It was amongst unicellular eukaryotes (protists) that cell genomes developed packaging and compartmentalisation systems that enabled vast increases in size and complexity. It is where endosymbiotic organelles were gained and redefined the metabolism and capabilities of eukaryotes. And it is where the cytoskeleton was developed and elaborated to enable larger and more complex cells and cell behaviours. Protists allow the study of all of these formative evolutionary processes that enabled the development of animals and plants. But protists are also critical components of the modern world, contributing significantly to global primary production, food webs, and also as major parasites of humans, animals, plants and other organisms. 

In the Waller lab we are investigating the genomes, organelles, and cytoskeletons of diverse protists. In particular, we focus on the Infrakingdom Alveolata which is a strongly supported alliance of three disparate Phyla: dinoflagellates (photosynthetic algae, essential coral symbionts, micro-predators and parasites), apicomplexans (intracellular parasites including Plasmodium and Toxoplasma) and ciliates (micro-predators and nutrient recyclers). These diverse but related models provide superb opportunities for studying the evolutionary processes that have shaped and defined eukaryotic diversity.

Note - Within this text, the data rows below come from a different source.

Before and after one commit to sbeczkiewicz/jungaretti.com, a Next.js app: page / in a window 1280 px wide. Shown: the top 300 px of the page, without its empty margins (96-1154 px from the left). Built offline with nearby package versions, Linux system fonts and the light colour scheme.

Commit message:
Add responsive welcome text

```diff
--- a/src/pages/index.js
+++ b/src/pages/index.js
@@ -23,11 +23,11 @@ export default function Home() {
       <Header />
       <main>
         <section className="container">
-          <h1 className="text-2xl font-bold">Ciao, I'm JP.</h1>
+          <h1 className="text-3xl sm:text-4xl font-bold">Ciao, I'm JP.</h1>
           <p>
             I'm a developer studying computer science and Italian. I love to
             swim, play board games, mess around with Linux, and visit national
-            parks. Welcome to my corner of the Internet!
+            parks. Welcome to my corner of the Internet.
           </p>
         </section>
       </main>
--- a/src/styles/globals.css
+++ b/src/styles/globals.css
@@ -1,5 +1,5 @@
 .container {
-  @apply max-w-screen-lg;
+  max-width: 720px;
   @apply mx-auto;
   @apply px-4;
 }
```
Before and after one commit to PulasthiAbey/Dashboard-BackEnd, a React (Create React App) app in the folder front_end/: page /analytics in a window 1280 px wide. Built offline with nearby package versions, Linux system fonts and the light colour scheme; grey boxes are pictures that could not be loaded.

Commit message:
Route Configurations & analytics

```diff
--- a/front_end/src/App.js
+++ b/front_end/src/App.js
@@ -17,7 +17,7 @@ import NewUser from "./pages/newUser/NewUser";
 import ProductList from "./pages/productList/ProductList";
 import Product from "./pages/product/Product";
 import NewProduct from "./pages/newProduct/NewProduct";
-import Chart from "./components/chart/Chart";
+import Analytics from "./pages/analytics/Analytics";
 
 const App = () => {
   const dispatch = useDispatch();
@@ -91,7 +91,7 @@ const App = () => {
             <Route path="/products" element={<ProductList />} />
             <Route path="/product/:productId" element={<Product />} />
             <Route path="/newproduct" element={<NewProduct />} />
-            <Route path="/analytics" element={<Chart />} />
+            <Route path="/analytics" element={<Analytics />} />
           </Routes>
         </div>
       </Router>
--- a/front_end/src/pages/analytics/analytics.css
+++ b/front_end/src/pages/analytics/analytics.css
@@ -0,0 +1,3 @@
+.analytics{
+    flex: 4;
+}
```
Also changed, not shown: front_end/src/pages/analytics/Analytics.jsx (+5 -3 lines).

Dinoflagellate Protoperindinium claudicans

Ciliate Tetrahymena thermophila

Apicomplexan Toxoplasma gondii